  12. "Tarasenko Named No. 1 Star of the Week". 3 November 2014. Retrieved 8 November 2014.<templatestyles src="Module:Citation/CS1/styles.css"></templatestyles>
  13. "Postgame Recap: Wild vs Blues – Game 2". 18 April 2015. Retrieved 10 May 2015.<templatestyles src="Module:Citation/CS1/styles.css"></templatestyles>
  14. Rutherford, Jeremy P. (7 July 2015). "Tarasenko agrees to eight-year, $60 million contract". St. Louis Post-Dispatch. Retrieved 7 July 2015.<templatestyles src="Module:Citation/CS1/styles.css"></templatestyles>
  15. Spiegel, Jackie (19 May 2019). "Tarasenko scores Blues 1st-ever postseason penalty shot". MSN. Retrieved 27 August 2019.<templatestyles src="Module:Citation/CS1/styles.css"></templatestyles>
  16. Rutherford, Jeremy (7 July 2021). "Blues winger Vladimir Tarasenko requests a trade, per sources: Why he wants out, possible destinations and more". Retrieved 7 July 2021.<templatestyles src="Module:Citation/CS1/styles.css"></templatestyles>
  17. "Source: Irked Tarasenko wants trade from Blues". 8 July 2021.<templatestyles src="Module:Citation/CS1/styles.css"></templatestyles>
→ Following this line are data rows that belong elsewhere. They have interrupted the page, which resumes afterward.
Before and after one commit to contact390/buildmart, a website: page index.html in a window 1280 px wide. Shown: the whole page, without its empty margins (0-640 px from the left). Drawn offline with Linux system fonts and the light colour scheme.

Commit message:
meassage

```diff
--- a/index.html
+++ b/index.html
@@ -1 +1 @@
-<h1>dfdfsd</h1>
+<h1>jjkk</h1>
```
  18. "Kraken pass on Price, Tarasenko in expansion draft".<templatestyles src="Module:Citation/CS1/styles.css"></templatestyles>
  19. "St. Louis Blues ‑ All‑Time NHL Playoff Leaders".<templatestyles src="Module:Citation/CS1/styles.css"></templatestyles>
  20. 20.0 20.1 Свадьба Владимира Тарасенко и его музы
  21. У Владимира Тарасенко родился сын Александр
  22. У Тарасенко родился сын во время финала Кубка Стэнли. Три года назад такой стимул помог Малкину
  23. "Tour Blues star Tarasenko's $1.89 million Creve Coeur home". 31 December 2019.<templatestyles src="Module:Citation/CS1/styles.css"></templatestyles>
  24. https://www.msn.com/en-us/Sports/nhl/vladimir-tarasenkos-creve-coeur-home-finds-a-buyer/ar-BB13GH2E
  25. "Tarasenko wins EA SPORTS NHL 17 cover vote".<templatestyles src="Module:Citation/CS1/styles.css"></templatestyles>
  26. "Tarasenko Named Rookie of the Month". National Hockey League. 4 February 2013.<templatestyles src="Module:Citation/CS1/styles.css"></templatestyles>
  27. "Blues win cup for first time, defeat Bruins in Game 7 of final". National Hockey League. 12 June 2019. Retrieved 12 June 2019.<templatestyles src="Module:Citation/CS1/styles.css"></templatestyles>
  28. Hockey Awards and Achievements Retrieved 7 August 2011.

External links

  • Career statistics and player information from
Awards and achievements
Preceded by
Jaden Schwartz
St. Louis Blues first round draft pick
2010
Succeeded by
Jordan Schmaltz
Preceded by
Jonathan Toews
EA Sports NHL Cover Athlete
NHL 17
Succeeded by
Connor McDavid